Nothing in the records should differ when you write them out again.

* _INFORMATION_:
Segment Open
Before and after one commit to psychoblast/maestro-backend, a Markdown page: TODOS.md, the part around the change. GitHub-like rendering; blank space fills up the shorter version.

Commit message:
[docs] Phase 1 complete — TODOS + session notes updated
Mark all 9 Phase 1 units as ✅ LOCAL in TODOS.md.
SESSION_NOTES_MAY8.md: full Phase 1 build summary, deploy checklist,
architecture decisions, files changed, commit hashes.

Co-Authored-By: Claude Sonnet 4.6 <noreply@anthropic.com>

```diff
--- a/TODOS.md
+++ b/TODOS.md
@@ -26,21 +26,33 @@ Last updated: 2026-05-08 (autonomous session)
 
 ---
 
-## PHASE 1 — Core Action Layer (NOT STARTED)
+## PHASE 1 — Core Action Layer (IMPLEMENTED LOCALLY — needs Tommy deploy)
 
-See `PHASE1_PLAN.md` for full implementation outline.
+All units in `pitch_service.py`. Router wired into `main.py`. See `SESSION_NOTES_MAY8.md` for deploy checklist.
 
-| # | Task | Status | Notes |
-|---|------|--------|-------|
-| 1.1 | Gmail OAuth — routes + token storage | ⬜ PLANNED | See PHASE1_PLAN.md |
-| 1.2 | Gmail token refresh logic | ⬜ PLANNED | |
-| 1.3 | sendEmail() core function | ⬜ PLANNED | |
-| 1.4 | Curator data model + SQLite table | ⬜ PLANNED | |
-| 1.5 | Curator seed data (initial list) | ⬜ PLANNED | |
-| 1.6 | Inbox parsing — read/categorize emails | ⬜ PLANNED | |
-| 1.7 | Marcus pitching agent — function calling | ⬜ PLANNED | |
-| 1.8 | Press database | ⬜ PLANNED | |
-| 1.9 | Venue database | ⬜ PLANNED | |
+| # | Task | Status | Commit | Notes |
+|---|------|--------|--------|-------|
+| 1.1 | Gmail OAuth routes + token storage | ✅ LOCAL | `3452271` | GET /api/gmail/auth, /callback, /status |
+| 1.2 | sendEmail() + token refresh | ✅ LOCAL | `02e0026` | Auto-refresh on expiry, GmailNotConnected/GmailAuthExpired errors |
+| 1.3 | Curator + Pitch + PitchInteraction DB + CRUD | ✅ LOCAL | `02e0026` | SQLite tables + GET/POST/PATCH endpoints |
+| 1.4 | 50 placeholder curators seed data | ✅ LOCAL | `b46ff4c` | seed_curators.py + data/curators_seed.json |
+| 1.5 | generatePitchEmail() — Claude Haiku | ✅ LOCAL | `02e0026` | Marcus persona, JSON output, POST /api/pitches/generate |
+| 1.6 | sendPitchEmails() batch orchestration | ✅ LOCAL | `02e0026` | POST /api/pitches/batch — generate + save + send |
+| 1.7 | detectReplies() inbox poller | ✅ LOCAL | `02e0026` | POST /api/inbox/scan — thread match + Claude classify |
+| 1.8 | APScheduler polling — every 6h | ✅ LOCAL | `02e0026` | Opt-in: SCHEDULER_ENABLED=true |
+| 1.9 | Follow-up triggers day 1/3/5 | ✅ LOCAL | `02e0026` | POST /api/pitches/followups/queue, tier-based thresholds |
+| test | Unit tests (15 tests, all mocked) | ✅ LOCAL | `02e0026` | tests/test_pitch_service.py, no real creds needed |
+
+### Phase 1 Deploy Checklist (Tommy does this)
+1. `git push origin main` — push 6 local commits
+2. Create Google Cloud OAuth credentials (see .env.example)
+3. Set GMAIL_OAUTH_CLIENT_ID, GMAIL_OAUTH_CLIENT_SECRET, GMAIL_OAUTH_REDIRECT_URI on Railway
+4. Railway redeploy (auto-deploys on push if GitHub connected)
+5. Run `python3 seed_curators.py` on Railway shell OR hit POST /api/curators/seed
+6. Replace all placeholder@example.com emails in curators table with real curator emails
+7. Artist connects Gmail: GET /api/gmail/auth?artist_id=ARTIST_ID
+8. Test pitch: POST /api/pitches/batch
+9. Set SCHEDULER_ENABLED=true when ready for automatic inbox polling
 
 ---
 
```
Segment Closed
* _SOLVED EXERCISE_:
Before and after one commit to psychoblast/maestro-backend, a Markdown page: TODOS.md, the part around the change. GitHub-like rendering; blank space fills up the shorter version.

Commit message:
[docs] Phase 1 complete — TODOS + session notes updated
Mark all 9 Phase 1 units as ✅ LOCAL in TODOS.md.
SESSION_NOTES_MAY8.md: full Phase 1 build summary, deploy checklist,
architecture decisions, files changed, commit hashes.

Co-Authored-By: Claude Sonnet 4.6 <noreply@anthropic.com>

```diff
--- a/TODOS.md
+++ b/TODOS.md
@@ -26,21 +26,33 @@ Last updated: 2026-05-08 (autonomous session)
 
 ---
 
-## PHASE 1 — Core Action Layer (NOT STARTED)
+## PHASE 1 — Core Action Layer (IMPLEMENTED LOCALLY — needs Tommy deploy)
 
-See `PHASE1_PLAN.md` for full implementation outline.
+All units in `pitch_service.py`. Router wired into `main.py`. See `SESSION_NOTES_MAY8.md` for deploy checklist.
 
-| # | Task | Status | Notes |
-|---|------|--------|-------|
-| 1.1 | Gmail OAuth — routes + token storage | ⬜ PLANNED | See PHASE1_PLAN.md |
-| 1.2 | Gmail token refresh logic | ⬜ PLANNED | |
-| 1.3 | sendEmail() core function | ⬜ PLANNED | |
-| 1.4 | Curator data model + SQLite table | ⬜ PLANNED | |
-| 1.5 | Curator seed data (initial list) | ⬜ PLANNED | |
-| 1.6 | Inbox parsing — read/categorize emails | ⬜ PLANNED | |
-| 1.7 | Marcus pitching agent — function calling | ⬜ PLANNED | |
-| 1.8 | Press database | ⬜ PLANNED | |
-| 1.9 | Venue database | ⬜ PLANNED | |
+| # | Task | Status | Commit | Notes |
+|---|------|--------|--------|-------|
+| 1.1 | Gmail OAuth routes + token storage | ✅ LOCAL | `3452271` | GET /api/gmail/auth, /callback, /status |
+| 1.2 | sendEmail() + token refresh | ✅ LOCAL | `02e0026` | Auto-refresh on expiry, GmailNotConnected/GmailAuthExpired errors |
+| 1.3 | Curator + Pitch + PitchInteraction DB + CRUD | ✅ LOCAL | `02e0026` | SQLite tables + GET/POST/PATCH endpoints |
+| 1.4 | 50 placeholder curators seed data | ✅ LOCAL | `b46ff4c` | seed_curators.py + data/curators_seed.json |
+| 1.5 | generatePitchEmail() — Claude Haiku | ✅ LOCAL | `02e0026` | Marcus persona, JSON output, POST /api/pitches/generate |
+| 1.6 | sendPitchEmails() batch orchestration | ✅ LOCAL | `02e0026` | POST /api/pitches/batch — generate + save + send |
+| 1.7 | detectReplies() inbox poller | ✅ LOCAL | `02e0026` | POST /api/inbox/scan — thread match + Claude classify |
+| 1.8 | APScheduler polling — every 6h | ✅ LOCAL | `02e0026` | Opt-in: SCHEDULER_ENABLED=true |
+| 1.9 | Follow-up triggers day 1/3/5 | ✅ LOCAL | `02e0026` | POST /api/pitches/followups/queue, tier-based thresholds |
+| test | Unit tests (15 tests, all mocked) | ✅ LOCAL | `02e0026` | tests/test_pitch_service.py, no real creds needed |
+
+### Phase 1 Deploy Checklist (Tommy does this)
+1. `git push origin main` — push 6 local commits
+2. Create Google Cloud OAuth credentials (see .env.example)
+3. Set GMAIL_OAUTH_CLIENT_ID, GMAIL_OAUTH_CLIENT_SECRET, GMAIL_OAUTH_REDIRECT_URI on Railway
+4. Railway redeploy (auto-deploys on push if GitHub connected)
+5. Run `python3 seed_curators.py` on Railway shell OR hit POST /api/curators/seed
+6. Replace all placeholder@example.com emails in curators table with real curator emails
+7. Artist connects Gmail: GET /api/gmail/auth?artist_id=ARTIST_ID
+8. Test pitch: POST /api/pitches/batch
+9. Set SCHEDULER_ENABLED=true when ready for automatic inbox polling
 
 ---
 
```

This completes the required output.